  • There is increasing evidence that workplaces can play an important and active role in maintaining the mental health and well-being of their workers.
  • Every workplace has a legal and ethical responsibility to provide a safe and fair workplace, and support the mental wellbeing of their workers.  
  • A well designed workplace can support individual mental health and wellbeing, leading to reduced absenteeism and presenteeism (i.e. when someone is at work but their health is impacting on their performance), increased employee engagement and improved productivity.

Thrive @ Work Strategy

The Mental Health Commission has partnered with the Centre for Transformative Work Design (part of the University of Western Australia’s Business School) to develop the Thrive @ Work Strategy. Thrive @ Work strategy aims to assist workplaces to promote positive mental health and wellbeing.2

How to create a healthy workplace for mental health and wellbeing:3

Everyone has a role to play in creating a healthy workplace, and simple strategies can help achieve this. Research has identified many job characteristics that are positive, that result in work being more motivating or less stressful. Examples of positive job characteristics include:

  • “job autonomy - being able to make decisions within the job
  • role clarity - clear expectations and responsibilities defined
  • task variety - having a range of tasks in the job
  • skill utilisation - the opportunity to use one's skills in the job
  • task significance - doing a job that is important
  • task identity - doing a whole job
  • job feedback - getting feedback whilst doing one's work support from colleagues and managers - strong collaborative relationships between managers and employees with the availability of effective leadership and manager training
  • good balance between role demands and abilities/resources to do the work
  • recognition and reward – recognising individual or team contributions within a workplace are important to maintaining motivation and commitment.”

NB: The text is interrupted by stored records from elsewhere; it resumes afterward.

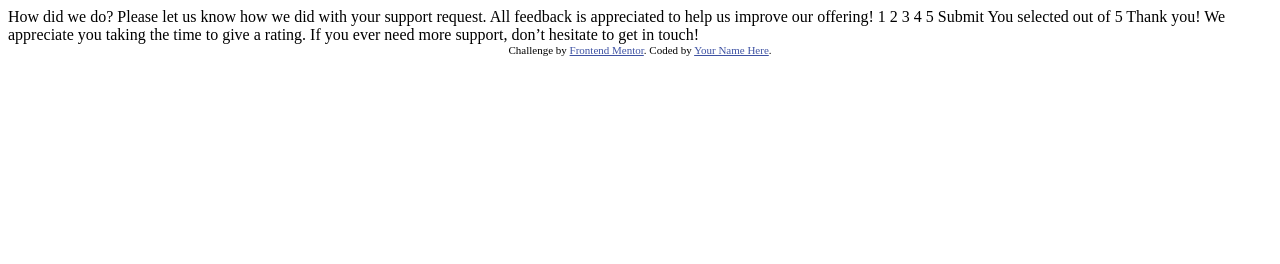
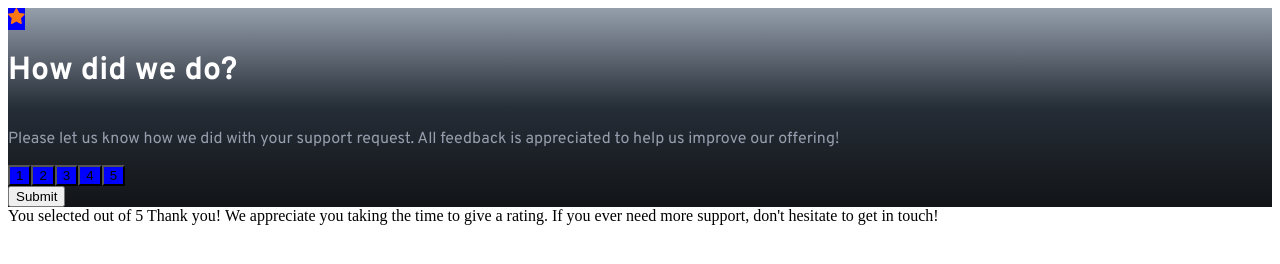
Before and after one commit to FelixHardjana/Interactive-Rating-Component---Frontend_Mentor, a plain HTML site: page index.html in a window 1280 px wide. Drawn offline with Linux system fonts and the light colour scheme.

Commit message:
created the rating buttons

```diff
--- a/index.html
+++ b/index.html
@@ -5,27 +5,45 @@
   <meta name="viewport" content="width=device-width, initial-scale=1.0"> <!-- displays site properly based on user's device -->
 
   <link rel="icon" type="image/png" sizes="32x32" href="./images/favicon-32x32.png">
+  <link rel="stylesheet" href="style.css">
+
+  <!-- Link to Overpass fonts -->
+  <link rel="preconnect" href="https://fonts.googleapis.com">
+  <link rel="preconnect" href="https://fonts.gstatic.com" crossorigin>
+  <link href="https://fonts.googleapis.com/css2?family=Overpass:ital,wght@0,100..900;1,100..900&display=swap" rel="stylesheet">
 
   <title>Frontend Mentor | Interactive rating component</title>
 
   <!-- Feel free to remove these styles or customise in your own stylesheet 👍 -->
-  <style>
+  <!-- <style>
     .attribution { font-size: 0.6875rem; text-align: center; }
     .attribution a { color: hsl(228, 45%, 44%); }
-  </style>
+  </style> -->
 </head>
 <body>
+  <main>
+
+    <div class="main-rating-panel">
+
+      <div class="circle-button">
+        <img src="./images/icon-star.svg" alt="star-icon">
+      </div>
 
       <!-- Rating state start -->
 
-  How did we do?
+      <h1>How did we do?</h1>
 
-  Please let us know how we did with your support request. All feedback is appreciated
-  to help us improve our offering!
+      <p>Please let us know how we did with your support request. All feedback is appreciated
+      to help us improve our offering!</p>
 
-  1 2 3 4 5
+      <div class="rating-button">
+        <!-- <button class="">1 2 3 4 5</button> -->
+         <!-- The button from the JS file are now here -->
+      </div>
 
-  Submit
+      <button type="submit">Submit</button>
+
+    </div>
 
       <!-- Rating state end -->
 
@@ -36,14 +54,20 @@
       Thank you!
 
       We appreciate you taking the time to give a rating. If you ever need more support,
-  don’t hesitate to get in touch!
+      don't hesitate to get in touch!
 
+
+
+  </main>
   <!-- Thank you state end -->
 
 
-  <footer class="attribution">
+  <!-- <footer class="attribution">
     Challenge by <a href="https://www.frontendmentor.io?ref=challenge">Frontend Mentor</a>.
     Coded by <a href="#">Your Name Here</a>.
-  </footer>
+  </footer> -->
+
+  <script src="script.js"></script>
+
 </body>
 </html>
--- /dev/null
+++ b/script.js
@@ -0,0 +1,14 @@
+
+
+let buttonArray = null;
+
+const numbers = [];
+
+for(let i = 0; i < 5; i++){
+    buttonArray = document.createElement("button");
+    numbers[i] = i+1;
+    buttonArray.textContent = numbers[i];
+    document.querySelector(".rating-button").appendChild(buttonArray);
+    // buttonArray.style.backgroundColor = "blue";
+
+}
--- /dev/null
+++ b/style.css
@@ -0,0 +1,42 @@
+
+body{
+    /* background-color: hsl(216, 12%, 8%); */
+
+}
+
+.main-rating-panel{
+    background: linear-gradient(hsl(217, 12%, 63%), hsl(213, 19%, 18%), hsl(216, 12%, 8%));
+
+    font-family: Overpass;
+
+    display: flex;
+    flex-direction: column;
+    justify-content: center;
+    align-items: flex-start;
+
+}
+
+.main-rating-panel h1{
+    color: white;
+}
+
+.main-rating-panel p{
+    color: hsl(217, 12%, 63%);
+}
+
+
+.circle-button{
+    background-color: blue;
+}
+
+.rating-button button{
+    background-color: blue;
+}
+
+/* This is the Overpass font */
+.overpass-font {
+  font-family: "Overpass", sans-serif;
+  font-optical-sizing: auto;
+  font-weight: 400;
+  font-style: normal;
+}
```
Lines whose indentation alone changed are shown as unchanged.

Other things workplaces may wish to consider include:

  • tailor your approach to fit your workplace and the needs of your employees
  • start small and work towards taking action across multiple areas
  • strategies and actions should be underpinned by sound policies and procedures that are relevant to your workplace
  • speaking openly about mental health in the workplace including any personal experiences
  • use the resources available, such as those at Headsup.